WENATCHEE, Wash. – New apple varieties, a new fruit scientist, pest control and tree fruit research will highlight workshops and presentations during a free field day beginning at 3 p.m. on Wednesday, Aug. 7, at Sunrise Research Orchard, located off highway 28 on Sunrise Lane about 11 miles south of Wenatchee.
The fifth annual field day, hosted by Washington State University, will include:
- Research on development of a solid set canopy delivery system (an efficient, in-place way to deliver nutrients and pesticides);
- a new planting of the new WSU apple, WA 38;
- an update on the apple-breeding program with the possibility of taste tests of some new apple variety candidates by fruit breeder Kate Evans, WSU associate professor in horticulture;
- introduction of Stefano Mussachi, the newly appointed WSU endowed chair in pomology (the science of fruit and fruit growing);
- research advances in fabric coverings to protect apples;
- apple-thinning research comparing chemical and mechanical approaches; and
- a replant study, in its final year of evaluation, by Mark Mazolla, with the U.S. Department of Agriculture in Wenatchee.
Workshops about biological control and weed control will be held 3-5 p.m., followed by the main presentations 5-6:30 p.m. Dinner will follow in the orchard equipment compound.
The workshops are free, but please RSVP to indicate which workshop you would like to participate in by contacting Darla Ewald at email@example.com or 509-663-8181 by July 31.
In the session on enhancing biological control, participants will learn about identifying natural enemies in different life stages, including predators, parasitoids and their pest prey or hosts. Sampling techniques will be reviewed and natural enemies collected to hone identification skills. New monitoring tools and pesticide effects for natural enemies will be discussed and take-home guides will be provided.
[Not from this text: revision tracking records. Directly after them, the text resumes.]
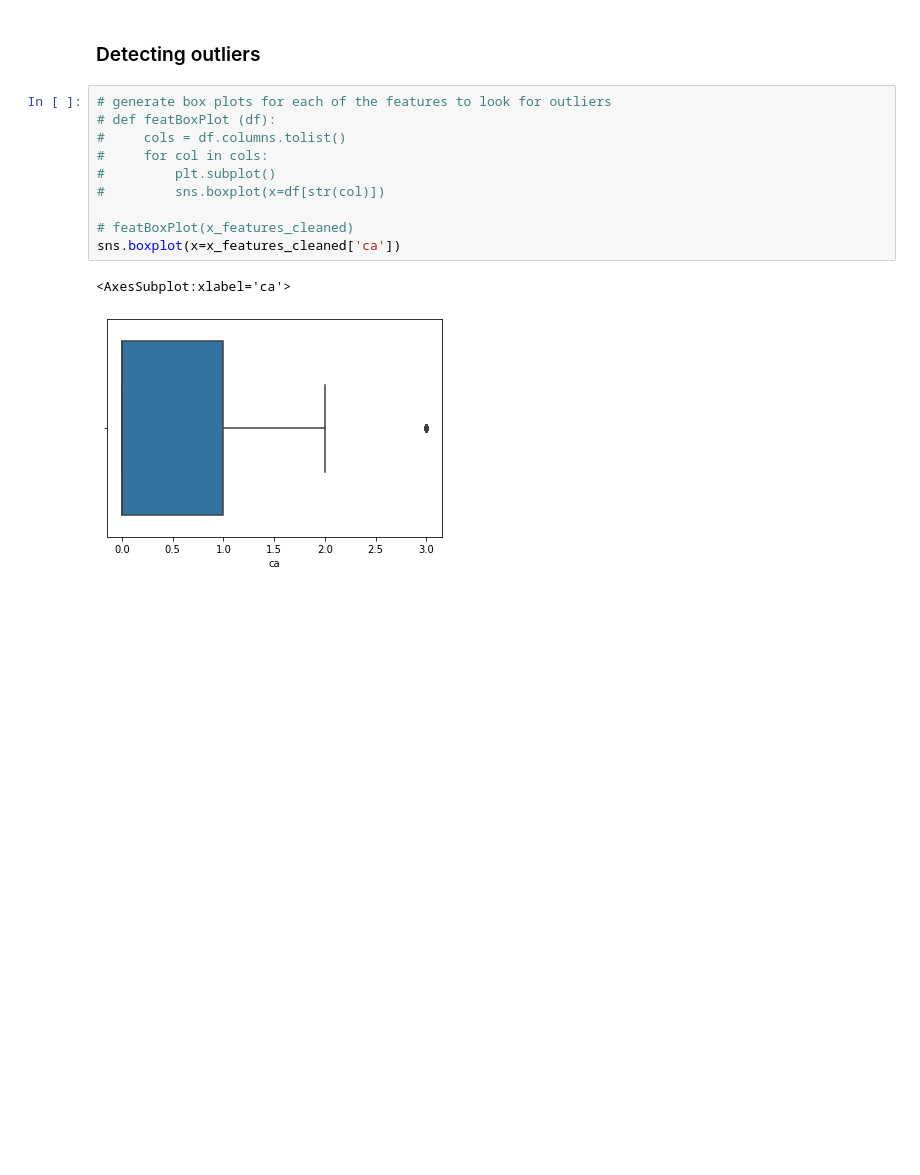
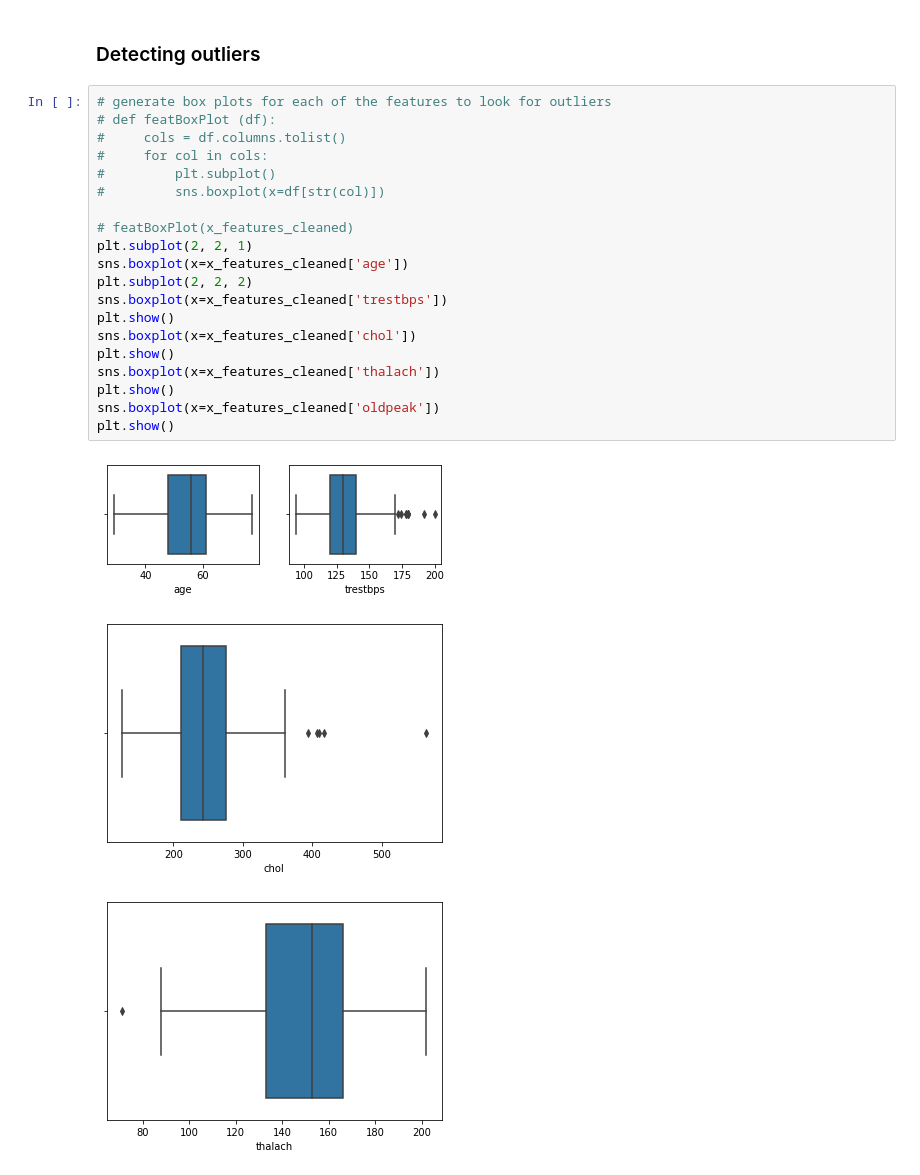
Before and after one commit to valin242/uci_heart_disease, a Jupyter notebook: heart_disease_pred.ipynb, the cells around one changed output. Saved outputs shown, nothing was run; the diff lists cells and outputs as text; blank space fills up the shorter version.

Commit message:
box plots to detect outliers

```diff
--- a/heart_disease_pred.ipynb
+++ b/heart_disease_pred.ipynb
@@ -317,13 +317,24 @@ sns.heatmap(corr_val, annot=True, vmin=-1, vmax=1)
 # %%
 # generate box plots for each of the features to look for outliers
 # def featBoxPlot (df):
 #     cols = df.columns.tolist()
 #     for col in cols:
 #         plt.subplot()
 #         sns.boxplot(x=df[str(col)])
 
 # featBoxPlot(x_features_cleaned)
-sns.boxplot(x=x_features_cleaned['ca'])
+plt.subplot(2, 2, 1)
+sns.boxplot(x=x_features_cleaned['age'])
+plt.subplot(2, 2, 2)
+sns.boxplot(x=x_features_cleaned['trestbps'])
+plt.show()
+sns.boxplot(x=x_features_cleaned['chol'])
+plt.show()
+sns.boxplot(x=x_features_cleaned['thalach'])
+plt.show()
+sns.boxplot(x=x_features_cleaned['oldpeak'])
+plt.show()
 # %% [output]
-<AxesSubplot:xlabel='ca'>
-[figure, old version]
+[figure, new version]
+[figure, added]
+[figure, added]
```
Also changed, not shown: parts of 1 cell of this notebook.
In the second workshop, WSU extension educator Tim Smith will discuss weed control while touring orchards with attendees and showing combinations of herbicides that provide season-long control. His expertise and access to plots at the research orchard will provide a realistic and practical comparison of different weed control programs.